■ **What the exercise asks**:
Copy each line below that includes "TASKS".

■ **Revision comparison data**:
┄┄┄┄┄┄┄┄┄┄┄┄┄┄┄┄┄┄┄┄

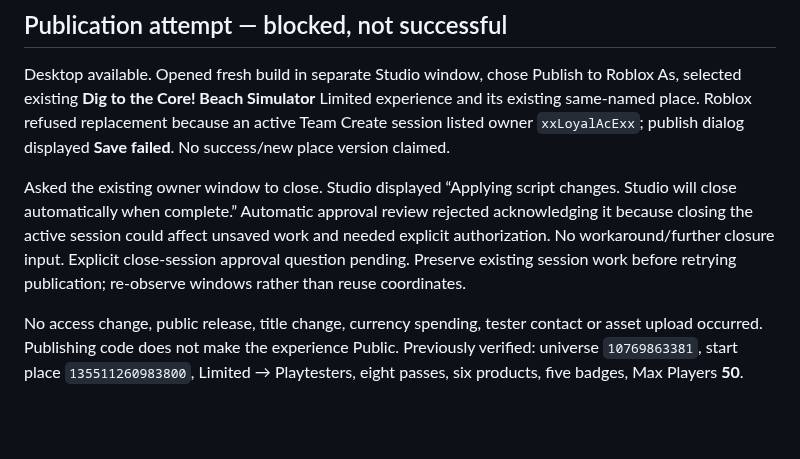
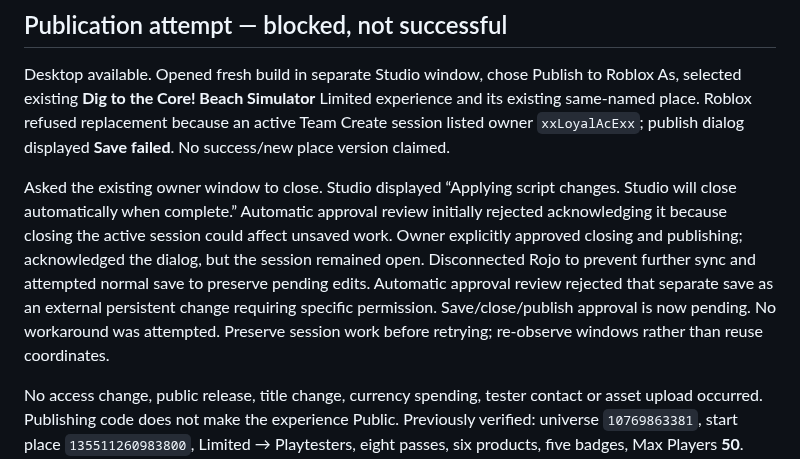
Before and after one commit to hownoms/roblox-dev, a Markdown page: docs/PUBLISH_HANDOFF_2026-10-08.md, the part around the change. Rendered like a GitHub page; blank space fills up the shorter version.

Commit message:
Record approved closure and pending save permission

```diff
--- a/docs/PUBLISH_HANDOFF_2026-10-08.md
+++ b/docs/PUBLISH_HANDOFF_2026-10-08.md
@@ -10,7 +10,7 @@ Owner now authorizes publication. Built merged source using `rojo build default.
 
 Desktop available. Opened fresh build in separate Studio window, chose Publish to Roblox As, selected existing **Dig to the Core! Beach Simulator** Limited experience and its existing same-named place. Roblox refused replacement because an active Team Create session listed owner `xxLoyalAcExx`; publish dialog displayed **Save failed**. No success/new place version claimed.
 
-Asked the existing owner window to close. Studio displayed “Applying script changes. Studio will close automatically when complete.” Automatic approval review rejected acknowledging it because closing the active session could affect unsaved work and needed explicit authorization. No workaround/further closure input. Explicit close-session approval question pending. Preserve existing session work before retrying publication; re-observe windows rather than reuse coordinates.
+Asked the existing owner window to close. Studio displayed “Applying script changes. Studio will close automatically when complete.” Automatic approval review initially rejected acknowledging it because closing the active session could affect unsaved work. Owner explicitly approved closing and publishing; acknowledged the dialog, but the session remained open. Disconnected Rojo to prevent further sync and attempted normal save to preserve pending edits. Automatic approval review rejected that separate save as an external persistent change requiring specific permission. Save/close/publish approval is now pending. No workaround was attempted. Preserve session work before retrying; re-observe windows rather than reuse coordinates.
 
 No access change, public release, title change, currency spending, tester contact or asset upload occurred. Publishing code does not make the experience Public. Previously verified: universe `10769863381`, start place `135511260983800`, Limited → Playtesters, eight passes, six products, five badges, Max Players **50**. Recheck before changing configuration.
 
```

┄┄┄┄┄┄┄┄┄┄┄┄┄┄┄┄┄┄┄┄

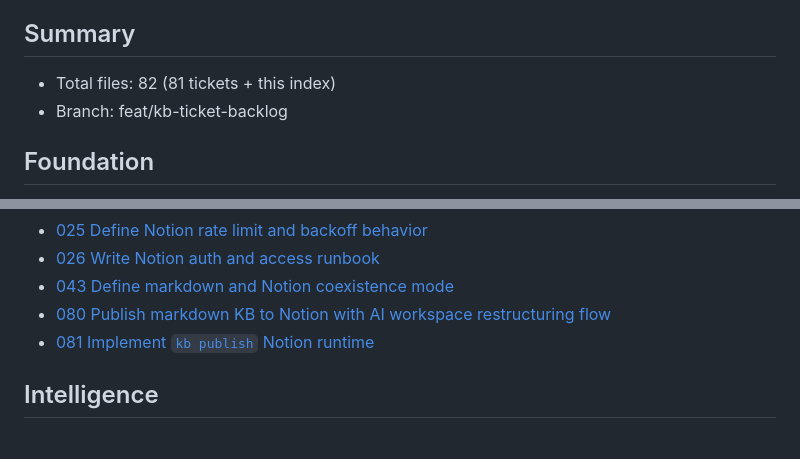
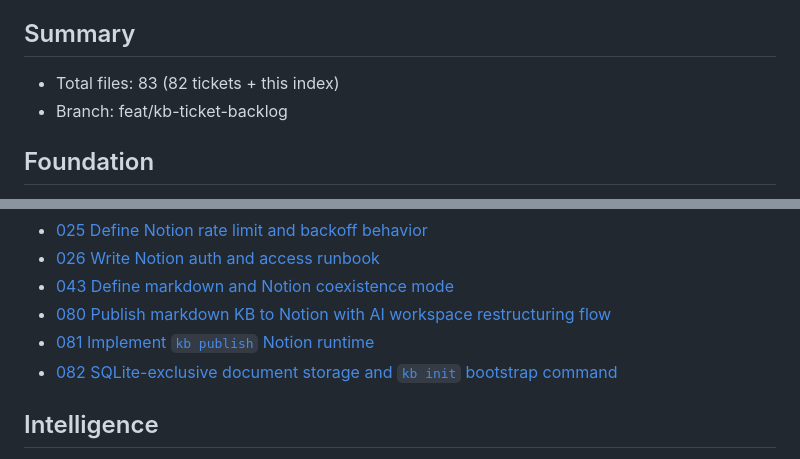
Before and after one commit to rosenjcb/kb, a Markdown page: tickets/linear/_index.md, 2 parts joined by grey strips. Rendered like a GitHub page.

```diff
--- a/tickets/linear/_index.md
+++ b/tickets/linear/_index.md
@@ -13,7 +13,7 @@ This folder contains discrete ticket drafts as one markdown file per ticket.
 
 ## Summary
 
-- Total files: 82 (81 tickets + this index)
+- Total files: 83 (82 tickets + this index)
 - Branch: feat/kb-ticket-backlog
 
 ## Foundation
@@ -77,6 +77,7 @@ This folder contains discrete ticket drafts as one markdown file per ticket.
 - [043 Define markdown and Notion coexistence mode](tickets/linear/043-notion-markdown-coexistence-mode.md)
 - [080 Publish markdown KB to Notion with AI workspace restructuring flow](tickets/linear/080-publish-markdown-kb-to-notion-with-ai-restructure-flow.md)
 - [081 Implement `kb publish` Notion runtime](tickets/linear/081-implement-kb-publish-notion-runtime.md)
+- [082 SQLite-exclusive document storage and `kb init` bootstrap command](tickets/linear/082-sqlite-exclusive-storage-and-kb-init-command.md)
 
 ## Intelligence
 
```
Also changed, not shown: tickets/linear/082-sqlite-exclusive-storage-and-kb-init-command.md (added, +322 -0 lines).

┄┄┄┄┄┄┄┄┄┄┄┄┄┄┄┄┄┄┄┄

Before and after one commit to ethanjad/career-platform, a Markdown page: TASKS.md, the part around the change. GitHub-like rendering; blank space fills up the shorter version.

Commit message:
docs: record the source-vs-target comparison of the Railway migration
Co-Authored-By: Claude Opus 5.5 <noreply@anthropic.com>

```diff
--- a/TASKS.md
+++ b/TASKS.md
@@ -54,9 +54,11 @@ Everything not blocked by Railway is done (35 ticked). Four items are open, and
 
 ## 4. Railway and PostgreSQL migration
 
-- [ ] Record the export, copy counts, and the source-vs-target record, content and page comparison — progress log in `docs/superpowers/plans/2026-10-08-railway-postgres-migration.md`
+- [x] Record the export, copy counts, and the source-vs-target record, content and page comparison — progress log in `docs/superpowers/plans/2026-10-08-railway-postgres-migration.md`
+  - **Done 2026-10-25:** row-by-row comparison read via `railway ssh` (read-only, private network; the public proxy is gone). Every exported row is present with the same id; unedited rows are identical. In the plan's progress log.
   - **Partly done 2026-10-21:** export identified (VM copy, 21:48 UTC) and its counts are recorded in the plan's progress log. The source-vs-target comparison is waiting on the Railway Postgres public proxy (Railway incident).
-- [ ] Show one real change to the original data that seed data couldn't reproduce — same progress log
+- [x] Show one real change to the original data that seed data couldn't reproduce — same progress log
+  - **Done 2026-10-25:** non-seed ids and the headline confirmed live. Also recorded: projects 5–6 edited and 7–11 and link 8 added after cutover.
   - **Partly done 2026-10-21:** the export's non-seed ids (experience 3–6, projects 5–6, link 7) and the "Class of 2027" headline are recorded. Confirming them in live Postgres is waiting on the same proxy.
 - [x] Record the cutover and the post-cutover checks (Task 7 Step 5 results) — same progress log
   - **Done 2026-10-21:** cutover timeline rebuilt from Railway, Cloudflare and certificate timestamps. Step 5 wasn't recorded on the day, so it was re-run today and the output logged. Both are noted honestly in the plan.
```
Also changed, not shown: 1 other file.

┄┄┄┄┄┄┄┄┄┄┄┄┄┄┄┄┄┄┄┄

■ **Answer space**:
Before and after one commit to ethanjad/career-platform, a Markdown page: TASKS.md, the part around the change. GitHub-like rendering; blank space fills up the shorter version.
--- a/TASKS.md
+++ b/TASKS.md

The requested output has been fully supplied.